Maybe it was wrong to forbid him to play with guns. At the time it seemed like the right thing to do, like not hitting or spanking the way my own parents were raised. Sure I was a byproduct of growing up through the sixties, although I was only a flower child til the flowers in my hair wilted.
Of course I realized it was futile when he started telling stories out loud to himself at the age of two that were audibly peppered with explosions and pops and all manner of violent imaginations. And then when he chewed his ginger cookie into an unmistakable pistol it should really have been clear.
But I stuck to my guns. No guns, not even the historic model of a bayonet from Williamsburg.
And he grew into the gentlest of sons, attentive to his younger sisters, adoring and admiring of his brothers. Able to strike up a conversation with anyone, empathize and actually go help tsunami, hurricane, and earthquake victims around the world.
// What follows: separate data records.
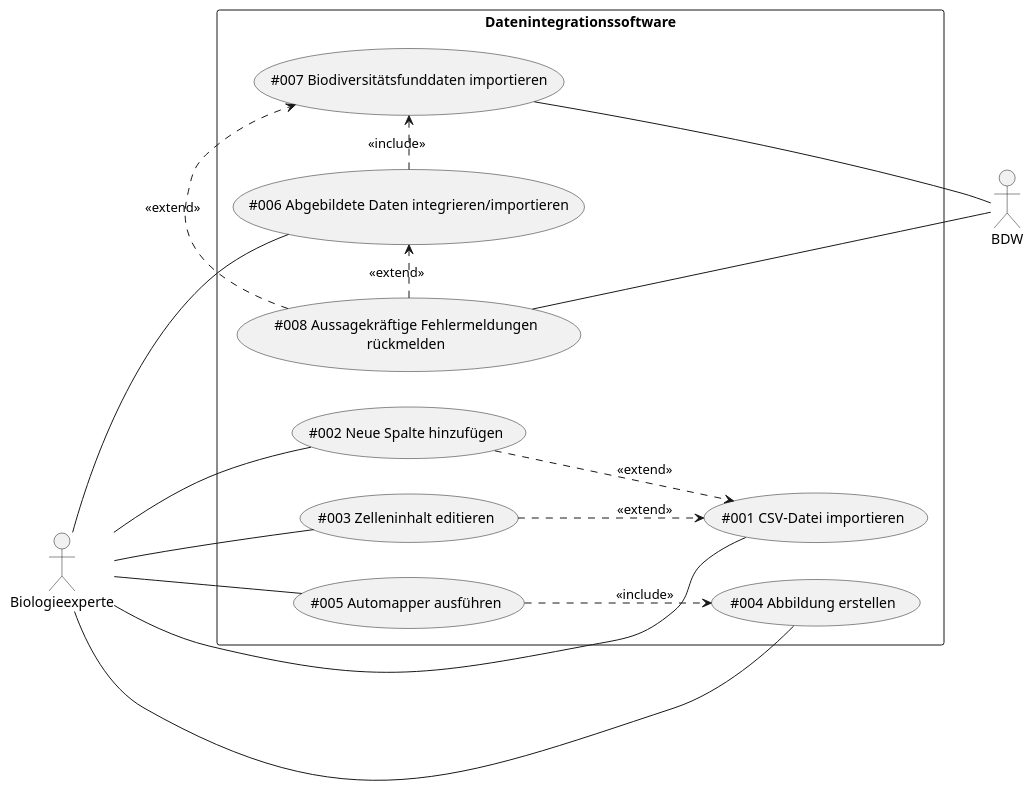
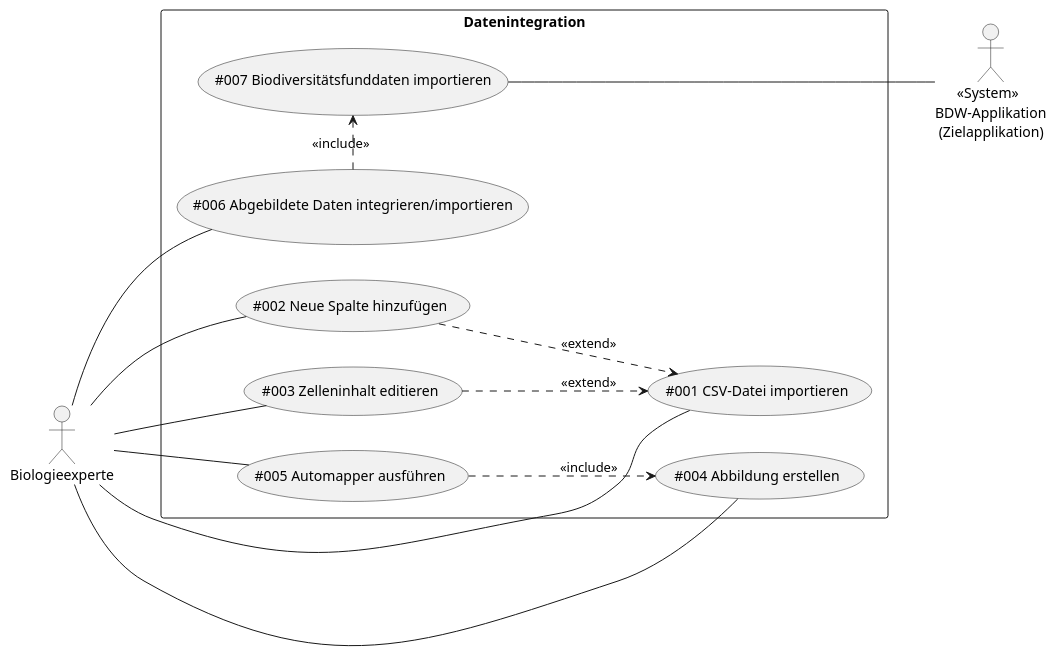
Before and after one commit to TuncerCatalkaya/data-integration: the diagram in data-integration-documentation/src/main/images/usecases/datenintegration.puml, drawn with PlantUML. The commit also changed 70 other files, not shown here.

Commit message:
diagrams

```diff
--- a/data-integration-documentation/src/main/images/usecases/datenintegration.puml
+++ b/data-integration-documentation/src/main/images/usecases/datenintegration.puml
@@ -1,41 +1,37 @@
 @startuml
 left to right direction
 
 actor Biologieexperte as biologieExperte
-actor BDW as bdw
+actor "      <<System>>\nBDW-Applikation\n (Zielapplikation)" as bdw
 
-rectangle "Datenintegrationssoftware" {
+rectangle "Datenintegration" {
     (#001 CSV-Datei importieren) as (UC1)
     (#002 Neue Spalte hinzufügen) as (UC2)
     (#003 Zelleninhalt editieren) as (UC3)
     (#004 Abbildung erstellen) as (UC4)
     (#005 Automapper ausführen) as (UC5)
     (#006 Abgebildete Daten integrieren/importieren) as (UC6)
     (#007 Biodiversitätsfunddaten importieren) as (UC7)
-    (#008 Aussagekräftige Fehlermeldungen\nrückmelden) as (UC8)
 }
 
 
 biologieExperte -- UC1
 biologieExperte -- UC2
 biologieExperte -- UC3
 biologieExperte -- UC4
 biologieExperte -- UC5
 biologieExperte -- UC6
 
 UC7 --- bdw
-UC8 --- bdw
 
 UC2 ..> UC1: <<extend>>
 UC3 ..> UC1: <<extend>>
 
 UC5 ..> UC4: <<include>>
 
 UC6 .> UC7: <<include>>
-UC8 .> UC7: <<extend>>
-UC8 .> UC6: <<extend>>
 
 'UC1 -[hidden]- UC3
 'UC2 -[hidden]- UC4
 
 @enduml
```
So how strange to flash forward to this week when my 26 year old son was commissioned as a second lieutenant in the US Marine Corps at a small ceremony in a lush, flowery corner of Central Park. How odd to see him walk that particular way, stiff and serious, poured smartly into the dress blues and the impeccable white pants. I briefly thought of pretending it was Halloween but couldn't. This was his moment, the culmination of years of wishing, convincing me, and training for this moment.
However much it makes sense that this ragged environmentalist has become a counter-insurgency advocate; however much I admire his physical and intellectual accomplishment, it's still hard to hand over the first born to a power greater than us and worry that the bravado or incompetence or marksmanship of someone else could some day take him out.
For now, worry trumps pride, but I'm trying.